“A patient is addressing a situation that has come up in the recent past and then says, “I was angry at the time, but I don’t feel it anymore.” In a lot of examples, this clearly posed a problem for them (anxiety for example), but they state that the feeling is no longer accessible. Just defense? Curious…” Thanks to one of our community members for offering this common clinical problem.
Suppose you had a wonderful meal at a restaurant last week and the bottle of wine was delicious. If I asked you, “How do you feel when you think of that meal?” a smile will cross your face and you will feel happy. If you asked me how I felt last week when I learned that a dear friend is having chemotherapy, I would say I feel sad.
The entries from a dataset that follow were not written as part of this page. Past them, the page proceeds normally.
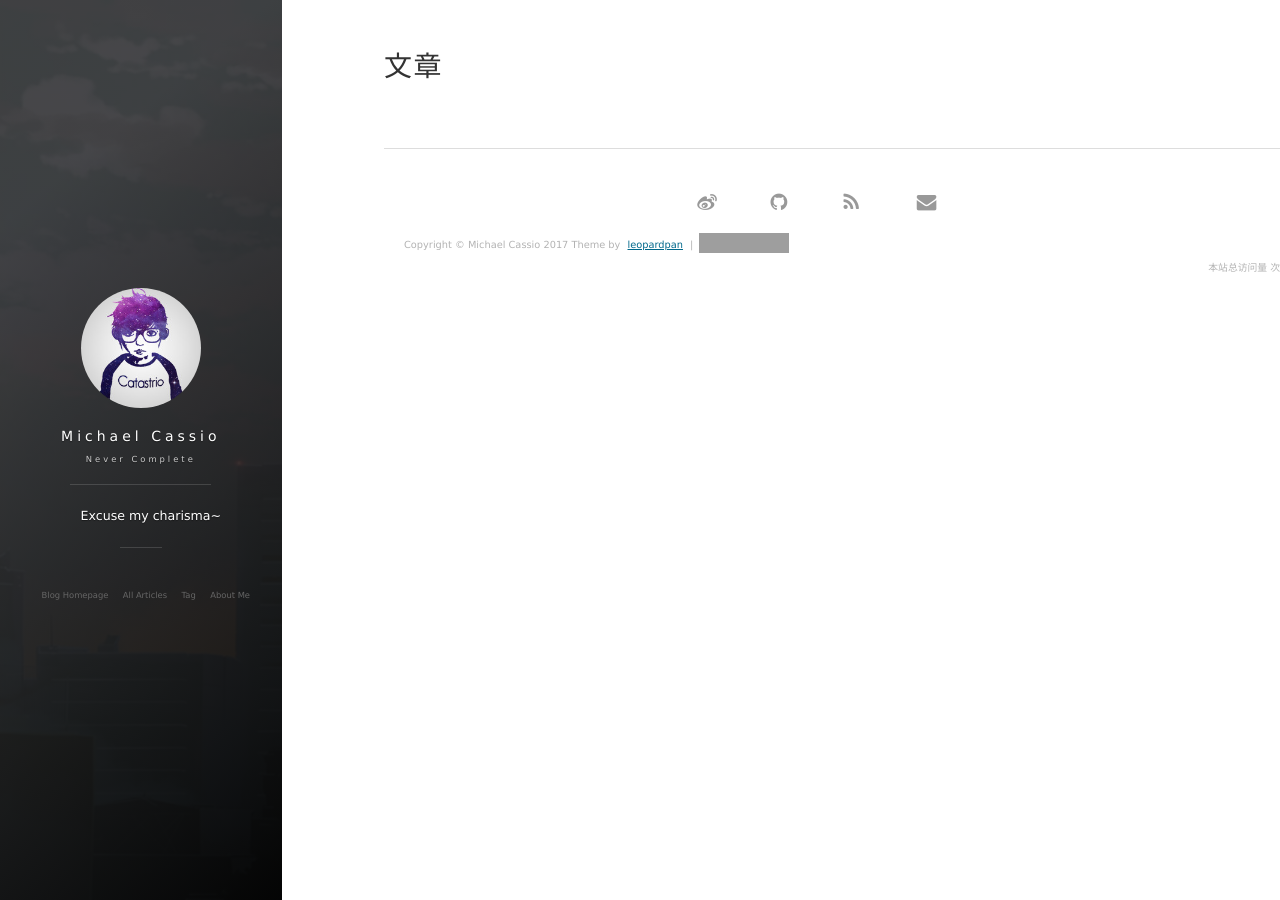
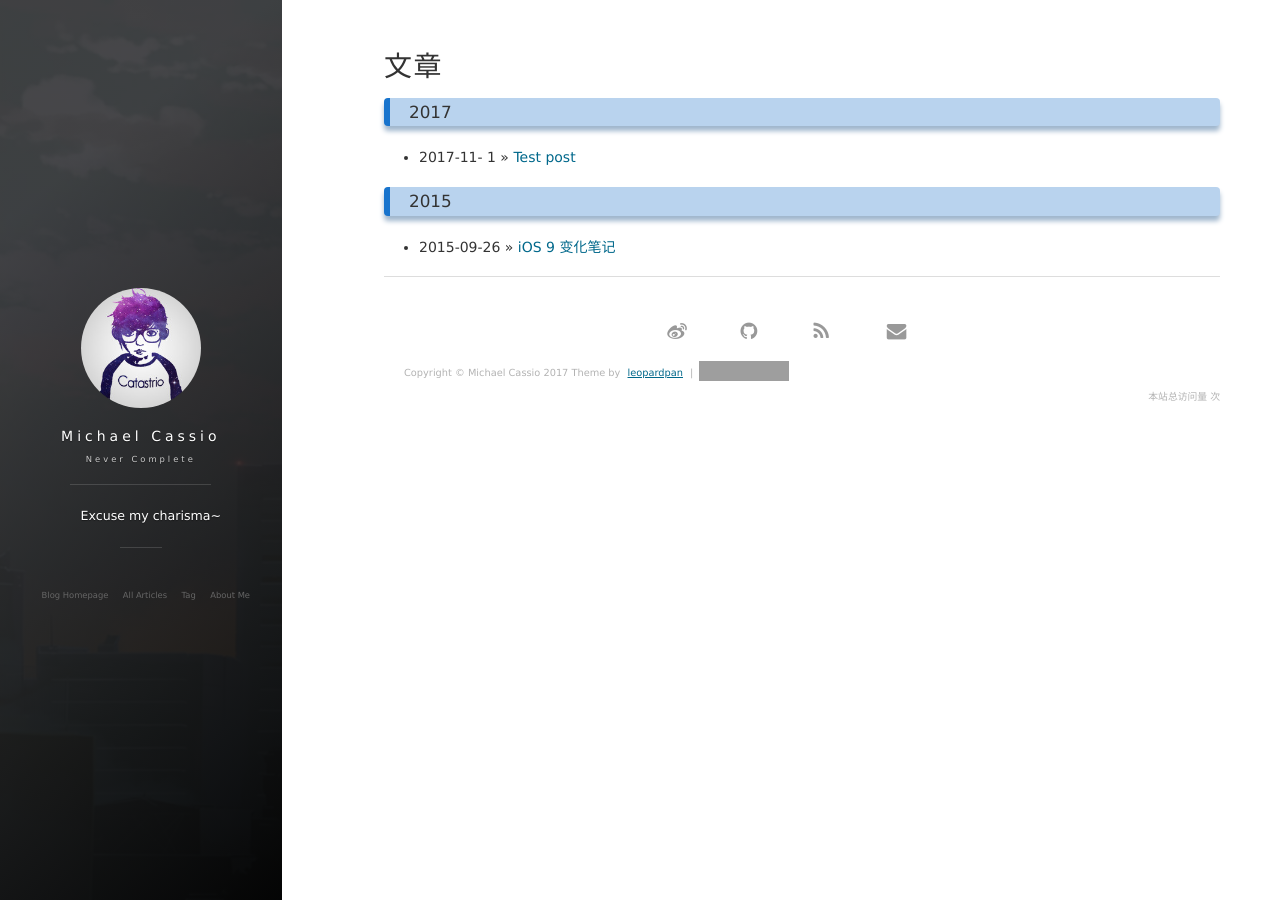
Before and after one commit to Catastrio/catastrio.github.io, a Jekyll site: the page built from archive.html, in a window 1280 px wide. Built offline with Jekyll 4.4.1, drawn with Linux system fonts in a browser that asks for light colours; nearby versions of some CDN libraries; comment, search, counter and statistics services are not loaded; some of the changed lines change nothing that is shown; grey boxes are pictures that could not be loaded.

Commit message:
Minor adjustments
trying to make my test post work along with some more translations

````diff
--- a/_includes/side-panel.html
+++ b/_includes/side-panel.html
@@ -5,7 +5,7 @@
     <div class="panel-main__content">
         <!-- 头像效果-start -->
         <div class="ih-item circle effect right_to_left">
-            <a href="/#blog" title="前往 {{ site.title }} 的主页" class="blog-button">
+            <a href="/#blog" title="Go to homepage of {{ site.title }}" class="blog-button">
                 <div class="img"><img src="/images/avatar.jpg" alt="img"></div>
                 <div class="info">
                     <div class="info-back">
--- /dev/null
+++ b/_posts/2015-09-26-iOS9_Note.md
@@ -0,0 +1,107 @@
+---
+layout: post
+title: "iOS 9 变化笔记"
+date: 2015-09-26 18:15:06
+description: "iOS9 变化笔记, 以及工作中常遇到的问题"
+tag: iOS
+---
+
+
+这里将介绍下我们日常开发一些从iOS8过度到iOS9给我们带来的一些变化，及解决方法。
+
+
+### App Transport Security
+
+iOS9和OS X El Capitan的一个新特性，App Transport Security 的目地是提高Apple 操作系统的安全性以及在此操作系统上运行的任何应用的安全性。ATS是苹果针对与 NSURL这一层做的封装，iOS9后ATS默认是开启的，即网络传输需要使用HTTPS。如果想在iOS9后继续使用HTTP的话，有两条路可以走：
+
+> 1. 在Info.plist中添加 `NSAppTransportSecurity`类型Dictionary，在`NSAppTransportSecurity`下添加`NSAllowsArbitraryLoads`，Boolean 为 YES。
+> 2. 直接使用CFNetwork做网络请求，ASIHTTPRequest就是基于CFNetwotk做的封装，如果有需求的同学可以看看ASI里面的源码，如果某个时间段你又想要使用HTTPS的话，ASI对SSL/TSL的证书验证有点问题，证书验证还得自己封装一下才行。刚才我说道，ATS是苹果针对与NSURL这一层做的封装，所以我们使用CFNetwork或者更底层做网络请求的话是不受ATS限制的。
+
+
+### 移除了discoveryd DNS解析服务
+
+iPhone升级到iOS8后WiFi有时候会有问题，特别是Mac升级到OS X Yosemite后，时而电脑休眠唤醒唬就连不上WiFi，有时候还突然掉线，经常要手动去关闭WiFi在重新连接，这是因为苹果到了OS X Yosemite系统后，把之前的mDNSResponder换成了discoveryd DNS。iOS9和OS X Yosemite10.4后mDNSResponder又回来了。
+
+mDNSResponder： 苹果以前一直使用控制DNS和Bonjour服务的一种进程。
+discoveryd：OS X Yosemite后苹果新出的一种进程。
+
+### App Thinning
+App Thinning是一个关于节省iOS设备存储空间的功能，它可以让iOS设备在安装、更新及运行App等场景中仅下载所需的资源，减少App的占用空间，从而节省设备的存储空间。
+
+#### App Thinning主要有三个机制：
+
+> 1. Slicing： 开发者把App安装包上传到AppStore后，Apple服务会自动对安装包切割为不同的应用变体(App variant)， 当用户下载安装包时，系统会根据设备型号下载安装对应的单个应用变体。
+> 2. On-Demand Resources： ORD(随需资源)是指开发者对资源添加标签上传后，系统会根据App运行的情况，动态下载并加载所需资源，而在存储空间不足时，自动删除这类资源。
+> 3. Bitcode：开启Bitcode编译后，可以使得开发者上传App时只需上传Intermediate Representation(中间件)，而非最终的可执行二进制文件。 在用户下载App之前，AppStore会自动编译中间件，产生设备所需的执行文件供用户下载安装。
+
+其中，Bitcode的机制可以支持动态的进行App Slicing，而对于Apple未来进行硬件升级的措施，此机制可以保证在开发者不重新发布版本的情况下而兼容新的设备。Xcode7默认是开始了Bitcode，如果不想使用可以手动关闭Bitcode：
+
+
+
+* 选择项目——>点击Target——>点击Build Setttings——>搜索栏里搜bitcode——>把Enable Bitcode对应的Yes改成No。
+
+
+启用Bitcode编译机制，需要注意以下几点：
+
+1. 如果应用开启Bitcode，那么其集成的其他第三方库也需要是Bitcode编译的包才能真正进行Bitcode编译
+2. 开启Bitcode编译后，编译产生的.app体积会变大(中间代码，不是用户下载的包)，且.dSYM文件不能用来崩溃日志的符号化（用户下载的包是Apple服务重新编译产生的，有产生新的符号文件），使用dSYM来收集Crash日志的同学得注意了。
+3. 通过Archive方式上传AppStore的包，可以在Xcode的Organizer工具中下载对应安装包的新的符号文件
+
+
+### 后台定位
+
+iOS9后苹果为了对保障用户的地理位置的隐私对App请求后台定位有了权限设置，则需要多加一些代码。如果不适配iOS9，就不能偷偷在后台定位，如果没有后台定位的权限也是可以在后台定位的，只是会出现蓝条。
+
+开启后台定位功能：`locationManager.allowsBackgroundLocationUpdates = YES;`
+locationManager是CLLocationManager的对象，用来管理整个定位的。
+
+**重点：**
+
+> 配置info.plist，添加一个Required background modes，Array类型的，然后在Required background modes里面Item 0对应的Value设置为App registers for location updates，这样就解决了iOS9后台定位出现蓝条的问题了。
+
+
+### UI Testing
+Xcode7中苹果引入了一种新的方式在应用中进行测试——UI Testting，UI Testting允许我们找到UI元素与之交互，还能检查属性和状态。UI Testting已经完全集成进了Xcode7的测试报告，可以和单元测试一起执行。使用起来跟之前Xcode5出来的XCTest差不多，Xcode bots提供对此的支持，而且command line支持当UI测试失败时会立即发出通知。
+
+可以参考Github上的Demo，步骤：
+
+1. 在DemoTests.m里创建一个test开头的方法
+2. 在setUp()里启动应用 `XCUIApplication().launch()`
+3. 新建一个方法test开头的，在里面获取应用`let app = XCUIApplication()`
+4. 的到`let app = XCUIApplication()`，a`pp.buttons[“View Detail”].tap()?`。buttons是当前这个界面的所有按钮的集合，[]里面写按钮的名字，tap()就是执行这个按钮所对应的方法，可以是网络请求、界面跳转等等。
+
+
+### URL scheme
+
+在iOS9中，如果使用URL scheme必须在"Info.plist"中将你要在外部调用的URL scheme列为白名单，否则不能使用。
+
+配置info.plist，添加一个`LSApplicationQueriesSchemes`，Array类型的，然后在`LSApplicationQueriesSchemes`的Item里面添加urlscheme就行了，urlscheme是任意一个字符串，就是你自己需要使用的urlscheme，iOS9 URL scheme白名单适配就完成了。
+
+### 出现大量的警告
+
+Xcode7后运行以前的项目后出现大量的警告如：
+
+```bash
+(null): warning: /var/folders/p4/z7zy68r92hd3p5ry5g2v3k_8rlwzzr/C/org.llvm.clang.dalmo/ModuleCache/1TXZDLI9N2EMV/Foundation-3DFYNEBRQSXST.pcm: No such file or directory。
+```
+
+作为一个有洁癖的我反正是不能忍，出现警告的大致原因跟我上面提到的开启Bitcode，.dSYM文件不能用来符号化有关，Xcode试图去创建dSYM文件，但是你又不需要。
+
+### 解决方法
+
+1. Build Settings ——>Build Options——>Debug Information Format
+2. Debug下的DWARF with dsYM File改成DWARF
+3. Release下的还是之前默认的DWARF with dsYM File不变
+
+
+参考资料：
+
+- [iOS9AdaptationTips](https://github.com/ChenYilong/iOS9AdaptationTips)
+- [iOS9学习系列](http://www.cocoachina.com/ios/20150821/13140.html)
+- [iOS9-day-by-day](https://github.com/shinobicontrols/iOS9-day-by-day)
+
+
+
+<br>
+
+转载请注明：[潘柏信的博客](http://baixin) » [点击阅读原文](http://baixin.io/2015/09/iOS9_Note/)
````
Also changed, not shown: _posts/2017-11-01-Test Post.md (renamed from _posts/Test post.md).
Every day we have feelings from the moment we wake up in the morning and hear the birds singing, when we read the tragic news about Syria in the newspaper, when we sit with our 10 am patient, and when we get a call from a friend inviting us for dinner. We feel all day long and those feelings give us the information we need for living life.
You may have noticed that feelings are very “accessible” for babies. That’s us. We have to learn to use defenses to make our defenses “no longer accessible.”
When the patient can’t tell you what his feeling is, he goes through life without a compass. He does not know what he feels, so he does not know what his passions are. He is directionless. All due to defenses.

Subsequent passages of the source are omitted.